Dear Colleen and Cindy,
I'm happy to do anything I can to help @cindyvag understand and cope with anxiety. So Cindy, here's for you.
First, please understand that I'm no expert on this. I'm just a fellow ICU survivor who, like you, was badly blindsided by critical illness and its aftermath.
Having previously never been seriously ill, I had no context for the anxiety, fear and other troubling emotions I felt afterward. And that lack of context was itself anxiety-producing. Would I recover? How much? Would the pain ever go away, and how long would that take? I'm sure you can relate.
Now, more than a year out, I've developed a couple of coping analogies. I live on the West Coast and have experienced several very serious earthquakes (including one that injured me slightly many decades ago when I was just 4 years old; I still remember the terror of it). With no warning, the earth suddenly shakes; the rumbling sound is overwhelming. You're thrown seriously off balance. You have no control. And you don't know if more quakes are coming that potentially could kill you.
People who live through multiple quakes come to understand that anxiety is a NORMAL psychological after-shock, a classic "fight or flight" response that nature has programmed into all of us as a survival mechanism.

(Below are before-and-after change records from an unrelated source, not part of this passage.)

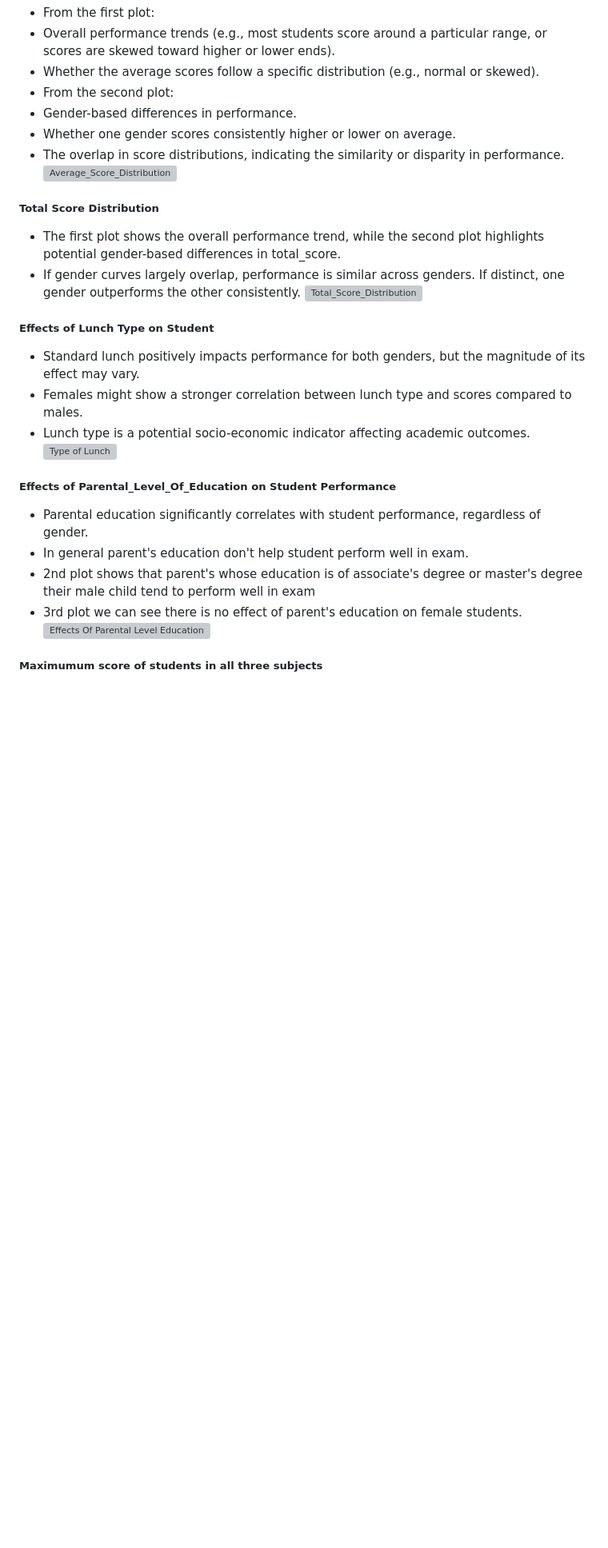
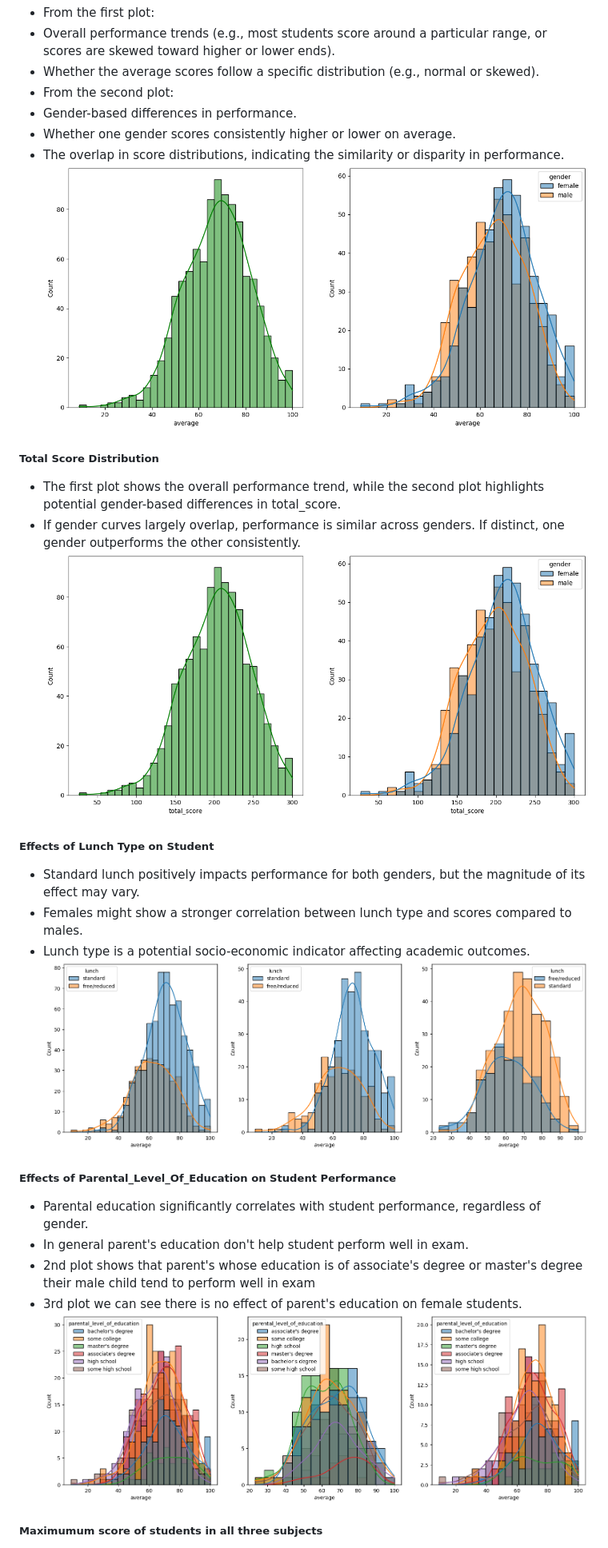
Before and after one commit to Harddik1611/mlproject, a Markdown page: README.md, the part around the change printed below. Shown: that part at 80% size. GitHub-like rendering; blank space fills up the shorter version; grey boxes are pictures that could not be loaded.

```diff
--- a/README.md
+++ b/README.md
@@ -49,22 +49,22 @@ The histogram below illustrates the following things:
 - Gender-based differences in performance.
 - Whether one gender scores consistently higher or lower on average.
 - The overlap in score distributions, indicating the similarity or disparity in performance.
-![Average_Score_Distribution](images/Average_Score_Distribution.png)
+![Average_Score_Distribution](Images.png/Average_Score_Distribution.png)
 ##### Total Score Distribution
 - The first plot shows the overall performance trend, while the second plot highlights potential gender-based differences in total_score.
 - If gender curves largely overlap, performance is similar across genders. If distinct, one gender outperforms the other consistently.
-![Total_Score_Distribution](images/Total_Score_Distribution.png)
+![Total_Score_Distribution](Images.png/Total_Score_Distribution.png)
 ##### Effects of Lunch Type  on Student
 - Standard lunch positively impacts performance for both genders, but the magnitude of its effect may vary.
 - Females might show a stronger correlation between lunch type and scores compared to males.
 - Lunch type is a potential socio-economic indicator affecting academic outcomes.
-![Type of Lunch](images/Lunch_Variation.png)
+![Type of Lunch](Images.png/Lunch_Variation.png)
 ##### Effects of Parental_Level_Of_Education on Student Performance
 - Parental education significantly correlates with student performance, regardless of gender.
 - In general parent's education don't help student perform well in exam.
 - 2nd plot shows that parent's whose education is of associate's degree or master's degree their male child tend to perform well in exam
 - 3rd plot we can see there is no effect of parent's education on female students.
-![Effects Of Parental Level Education](images/Parental_level_of_education_variation.png)
+![Effects Of Parental Level Education](Images.png//Parental_level_of_education_variation.png)
 #####  Maximumum score of students in all three subjects
 - From the above three plots its clearly visible that most of the students score in between 60-80 in Maths whereas in reading and writing most of them score from 50-80.
 - Symmetry indicates consistent performance, while skewness or wider tails indicate variability.
```
Also changed, not shown: other parts of README.md (+44 -21 lines), Images.png/Outliers.png (added), 1 other file.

We PICS survivors are like earthquake survivors — traumatized first physically, then psychologically. Unfortunately it's both normal and terribly unsettling as we worry through every "after-shock" — tiredness, fogginess, physical changes and most certainly anxiety. I think this anxiety is basically our nervous system's "fight or flight" reaction to the tremendous trauma we've been through.
But there's one significant difference between earthquakes and ICU after-shocks. In earthquakes everyone goes through the event together, thus they can relate and support each other.
But it's so different for us. Our traumas are individual, isolated, and afterward we can look OK although we're not…at least not in the first months afterward. That's why an online support group like this is so important. Do please keep checking back in and asking questions of the other "earthquake survivors" — the people who understand what you're going through when others don't.
My other mental image of anxiety is of driving through fog. You know how fog can seem thinner, then get thicker, then thinner again as you drive along? Anxiety is like that, too.
Right now your anxiety is "thick" because you're just out of the hospital, your body is weakened and you don't know what to expect. Going forward you'll probably have days when your anxiety is "thin" and you're inclined to think hooray! It's over!
But this may be followed by other days when you start out good then something triggers you (the sound of an aid car siren will do it for me) and your anxiety gets "thick" again.
And unfortunately some days it's thick from the start and stays thick. So psychological recovery can be baby steps, some forward, some backward, for quite a long time. But eventually "the fog" does lift.
My advice, if you want it (up to you): Be easy on yourself. Take it slow. You're reacting normally to an abnormal event.
Don't expect too much, even when others around you might be expecting you to be "healed by now." As a woman this means delegating to others chores that you'd normally do — and doing so with no guilt. None!
Realize that recovery isn't an event. It's a process.
One last thing. You mentioned that you've developed pimple-like sores on your body. I did, too. Turned out it was a drug reaction to a strong, new medication I needed to take post-ICU. My doctor switched me to a different med, and the problem was solved. But it took that switch to fix things.
I wish you all the best, Cindy. I'm sure there's a whole army of ICU survivors who'd link arms and give you a big, comforting hug if we could. So here's a "virtual hug." Can you feel it?